Survivors celebrate victory, try to make a better world
By Deborah Moon, Jewish Review
article created on: 2011-10-01T00:00:00
As slides of Holocaust survivors and their families flashed across the screen, 302 attendees enjoyed a lavish dinner and paid tribute to 54 survivors in attendance before hearing how future generations will carry survivors’ message of tolerance forward.
“Did you hear these young men? They are our legacy,” survivor Miriam Greenstein said as she came to the podium after hearing the son and grandson of survivors speak about the lessons they have learned and hope to carry forward. “Hitler and his henchmen did not win. We are alive and we are here.”
“You are here to celebrate our victory,” said Greenstein at the Circle of Life dinner of the Oregon Holocaust Resource Center and its Friends of the Memorial Committee on Sept. 25 at the Multnomah Athletic Club. “We have survived and our children are carrying on, our grandchildren are carrying on and we are trying to make a better world.”
Raphael Kryszek, grandson of Jake and the late Sala Kryszek, asked, “Is it possible to transmit the same values and resources from my grandfather?” Saying he didn’t know how the second and third generation would match the impact of hearing the stories from “the man who lived it,” Kryszek said “Our lives were impacted by their tragedies. We must strive to share their stories…in years to come.”
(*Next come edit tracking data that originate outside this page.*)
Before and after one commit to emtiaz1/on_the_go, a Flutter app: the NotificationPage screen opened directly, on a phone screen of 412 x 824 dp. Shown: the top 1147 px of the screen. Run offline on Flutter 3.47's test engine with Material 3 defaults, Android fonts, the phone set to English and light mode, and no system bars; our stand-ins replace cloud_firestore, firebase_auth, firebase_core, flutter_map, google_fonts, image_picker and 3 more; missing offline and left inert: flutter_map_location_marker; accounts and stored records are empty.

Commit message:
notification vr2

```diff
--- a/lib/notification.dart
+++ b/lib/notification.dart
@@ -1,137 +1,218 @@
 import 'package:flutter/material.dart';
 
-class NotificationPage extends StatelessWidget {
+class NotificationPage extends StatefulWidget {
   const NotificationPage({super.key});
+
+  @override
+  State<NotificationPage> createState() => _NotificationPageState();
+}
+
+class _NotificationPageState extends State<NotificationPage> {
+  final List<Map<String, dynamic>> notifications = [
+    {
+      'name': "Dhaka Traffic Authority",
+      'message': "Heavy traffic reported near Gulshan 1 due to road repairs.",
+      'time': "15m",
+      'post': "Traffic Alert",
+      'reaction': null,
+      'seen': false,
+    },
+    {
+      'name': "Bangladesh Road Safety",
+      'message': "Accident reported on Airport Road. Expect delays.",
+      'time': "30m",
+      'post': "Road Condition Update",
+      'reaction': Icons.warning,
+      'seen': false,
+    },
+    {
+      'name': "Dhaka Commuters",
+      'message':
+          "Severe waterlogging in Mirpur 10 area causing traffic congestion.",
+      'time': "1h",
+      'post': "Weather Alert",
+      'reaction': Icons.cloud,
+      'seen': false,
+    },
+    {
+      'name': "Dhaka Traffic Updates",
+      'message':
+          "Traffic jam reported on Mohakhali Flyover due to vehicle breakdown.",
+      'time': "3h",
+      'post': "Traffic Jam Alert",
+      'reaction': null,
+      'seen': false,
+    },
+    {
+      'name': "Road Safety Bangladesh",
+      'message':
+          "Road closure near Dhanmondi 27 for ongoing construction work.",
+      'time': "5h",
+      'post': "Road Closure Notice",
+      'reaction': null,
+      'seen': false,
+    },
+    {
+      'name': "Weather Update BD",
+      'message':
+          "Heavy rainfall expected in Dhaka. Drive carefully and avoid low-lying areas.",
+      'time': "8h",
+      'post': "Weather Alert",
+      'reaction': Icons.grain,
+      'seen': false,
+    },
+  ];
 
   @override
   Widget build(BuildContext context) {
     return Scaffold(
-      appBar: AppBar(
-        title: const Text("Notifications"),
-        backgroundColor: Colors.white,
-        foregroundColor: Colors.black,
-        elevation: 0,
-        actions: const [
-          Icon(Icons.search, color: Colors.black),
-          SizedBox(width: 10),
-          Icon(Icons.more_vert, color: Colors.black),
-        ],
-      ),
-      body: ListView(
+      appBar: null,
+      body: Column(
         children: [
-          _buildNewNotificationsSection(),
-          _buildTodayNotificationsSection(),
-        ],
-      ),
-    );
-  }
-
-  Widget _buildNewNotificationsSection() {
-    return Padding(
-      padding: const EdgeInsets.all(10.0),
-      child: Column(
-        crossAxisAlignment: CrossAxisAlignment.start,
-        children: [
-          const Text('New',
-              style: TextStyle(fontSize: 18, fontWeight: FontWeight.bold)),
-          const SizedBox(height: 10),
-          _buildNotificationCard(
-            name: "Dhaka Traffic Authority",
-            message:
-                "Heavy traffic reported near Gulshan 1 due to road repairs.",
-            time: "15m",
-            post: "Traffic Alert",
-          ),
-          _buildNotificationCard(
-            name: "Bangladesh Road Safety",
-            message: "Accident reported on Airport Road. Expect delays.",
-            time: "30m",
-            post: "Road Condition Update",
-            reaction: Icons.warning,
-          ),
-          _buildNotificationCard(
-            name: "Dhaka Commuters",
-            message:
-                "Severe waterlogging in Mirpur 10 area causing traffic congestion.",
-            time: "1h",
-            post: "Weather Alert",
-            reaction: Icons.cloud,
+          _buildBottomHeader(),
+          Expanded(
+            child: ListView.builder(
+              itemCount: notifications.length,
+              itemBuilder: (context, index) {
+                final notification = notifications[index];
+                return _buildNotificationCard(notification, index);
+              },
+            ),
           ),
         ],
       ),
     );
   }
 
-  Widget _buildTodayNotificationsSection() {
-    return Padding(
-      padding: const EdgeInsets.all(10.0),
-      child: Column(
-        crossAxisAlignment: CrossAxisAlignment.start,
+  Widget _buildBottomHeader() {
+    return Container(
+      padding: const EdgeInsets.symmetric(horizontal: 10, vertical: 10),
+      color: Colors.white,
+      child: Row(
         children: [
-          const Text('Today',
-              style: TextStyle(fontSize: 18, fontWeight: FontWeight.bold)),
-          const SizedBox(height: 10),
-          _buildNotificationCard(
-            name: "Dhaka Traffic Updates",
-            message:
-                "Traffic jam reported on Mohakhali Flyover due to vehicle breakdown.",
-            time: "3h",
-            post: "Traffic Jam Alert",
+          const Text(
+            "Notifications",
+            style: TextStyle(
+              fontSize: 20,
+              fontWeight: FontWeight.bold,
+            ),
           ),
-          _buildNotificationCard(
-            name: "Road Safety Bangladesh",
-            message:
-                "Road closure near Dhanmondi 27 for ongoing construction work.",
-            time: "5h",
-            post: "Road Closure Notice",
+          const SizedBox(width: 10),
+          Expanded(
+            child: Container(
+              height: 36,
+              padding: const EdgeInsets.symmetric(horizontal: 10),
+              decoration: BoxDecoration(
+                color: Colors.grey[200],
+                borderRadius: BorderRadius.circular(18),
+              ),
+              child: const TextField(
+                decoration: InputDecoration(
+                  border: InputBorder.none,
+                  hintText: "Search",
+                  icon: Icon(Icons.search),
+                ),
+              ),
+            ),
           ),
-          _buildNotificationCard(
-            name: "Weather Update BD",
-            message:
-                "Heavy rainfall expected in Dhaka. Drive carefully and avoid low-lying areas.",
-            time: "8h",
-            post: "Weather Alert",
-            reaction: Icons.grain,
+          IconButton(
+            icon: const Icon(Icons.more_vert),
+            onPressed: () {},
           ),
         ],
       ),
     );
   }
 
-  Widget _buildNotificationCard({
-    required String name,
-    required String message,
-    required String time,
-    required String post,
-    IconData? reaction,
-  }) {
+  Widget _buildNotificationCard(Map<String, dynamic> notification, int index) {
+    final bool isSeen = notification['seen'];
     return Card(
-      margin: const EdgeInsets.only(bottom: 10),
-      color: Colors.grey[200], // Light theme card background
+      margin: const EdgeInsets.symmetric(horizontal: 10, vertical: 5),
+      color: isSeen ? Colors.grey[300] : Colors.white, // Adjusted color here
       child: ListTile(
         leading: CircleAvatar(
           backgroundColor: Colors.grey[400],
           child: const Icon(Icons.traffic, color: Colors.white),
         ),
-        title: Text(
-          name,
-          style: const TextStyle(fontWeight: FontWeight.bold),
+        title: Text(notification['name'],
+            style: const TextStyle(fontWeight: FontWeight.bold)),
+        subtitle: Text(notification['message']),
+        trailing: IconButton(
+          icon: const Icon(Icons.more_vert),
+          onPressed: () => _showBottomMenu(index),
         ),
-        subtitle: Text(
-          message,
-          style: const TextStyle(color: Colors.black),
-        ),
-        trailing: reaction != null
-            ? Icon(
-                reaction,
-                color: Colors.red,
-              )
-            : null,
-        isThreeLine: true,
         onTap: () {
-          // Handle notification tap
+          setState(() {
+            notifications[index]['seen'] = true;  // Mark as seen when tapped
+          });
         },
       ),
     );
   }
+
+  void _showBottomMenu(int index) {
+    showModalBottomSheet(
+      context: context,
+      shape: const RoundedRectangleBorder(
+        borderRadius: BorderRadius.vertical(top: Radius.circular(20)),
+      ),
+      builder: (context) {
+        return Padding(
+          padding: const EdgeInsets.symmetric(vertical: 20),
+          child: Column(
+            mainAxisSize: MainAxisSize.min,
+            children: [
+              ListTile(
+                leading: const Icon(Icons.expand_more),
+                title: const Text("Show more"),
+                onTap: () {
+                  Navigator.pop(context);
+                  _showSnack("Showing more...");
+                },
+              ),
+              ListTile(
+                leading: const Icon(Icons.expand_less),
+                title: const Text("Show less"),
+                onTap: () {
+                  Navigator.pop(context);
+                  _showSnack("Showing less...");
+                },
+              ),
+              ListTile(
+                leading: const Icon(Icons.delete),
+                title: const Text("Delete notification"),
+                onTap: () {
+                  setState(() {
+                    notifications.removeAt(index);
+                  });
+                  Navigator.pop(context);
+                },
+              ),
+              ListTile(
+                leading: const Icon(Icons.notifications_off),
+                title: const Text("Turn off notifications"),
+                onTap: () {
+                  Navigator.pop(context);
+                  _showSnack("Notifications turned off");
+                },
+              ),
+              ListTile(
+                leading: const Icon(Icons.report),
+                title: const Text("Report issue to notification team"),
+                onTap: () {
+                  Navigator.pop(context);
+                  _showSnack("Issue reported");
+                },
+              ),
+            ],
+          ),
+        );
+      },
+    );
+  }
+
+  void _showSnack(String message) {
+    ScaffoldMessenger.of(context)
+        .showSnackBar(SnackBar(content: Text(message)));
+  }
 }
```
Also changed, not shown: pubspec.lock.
“We as children and grandchildren (of survivors) must safeguard their legacy…values such as relentless pursuit of dreams, honor, courage,” he said.
Rob Aigner, son of Les and Eva Aigner, spoke not only of how his parents shaped his life, but also read a poem he wrote in 1998 when he accompanied a group of seven survivors who returned to the camps to collect ash and soil to bury at Oregon’s Holocaust Memorial, which opened in 2004 at Washington Park. His poem, “Seven Shades of Courage,” also was printed in the program. It concluded: “We will live, live, live each day/with the tenacity with which you survived/because you are each seven shades of living courage./Your vibrant colors have come full circle. We thank you for letting us witness your walk.”
Aigner praised his parents for giving him a normal childhood “despite all they witnessed and endured.” He said it would have been easy for them to hate, “but they have always been tolerant…and hopeful.”
“They are touching and changing people every time they speak,” he said of his parents and other survivors participation in the OHRC Speakers Bureau, which sends survivors into schools and other settings to share their stories.
Greenstein noted that each time she speaks she is exhausted by recalling those tragic experiences, but she and other survivors share their experiences “because it is just as relevant today…We talk about it (the past), so there might be a better future.”
She urged attendees to read the excerpts of letters from schoolchildren and others that were on placards at each table. Those letters provide insight to the impact the speakers have. They included comments such as:
• “I will never forget your words: Hate hatred and shun violence.”
• “When I was younger I was told the Holocaust had never happened by my father. …Thank you.”
• “I learned a lot about accepting others for who they are, even if they are not who I think they should be. It also opened my eyes to myself and the way I treat others. I will definitely change that.”
• “I am definitely going to tell my children and grandchildren about your experiences and what you have done since. I will help to prevent it.”
• “You really opened my eyes to what happened. And you made me so aware of what can happen if the wrong people get control, and that voting is very important. Because everyone counts.”
The approximately $15,000 raised at the dinner will be split evenly split between the education programming of the center and the endowment to perpetually care for the Oregon Holocaust Memorial—another tool for transmitting the survivors’ message to future generations.
Wendy Westerwelle served as mistress of ceremonies and sang a medley of songs from her show “Soph” during dinner. Elaine Coughlin chaired the event with honorary chair Wendy Liebreich, who noted, “The legacy of their lives will live on thanks to all of you.”
Rabbi Daniel Isaak thanked everyone for their patience during three invocations—from himself, the Rev. Ross Miller and Mary Jo Tully, chancellor of the Archdiocese of Portland.
OHRC Executive Director Sonia Marie Leikam and Friends of Memorial Chair Debbi Montrose thanked everyone for coming to help ensure the continuation of the survivors’ legacy.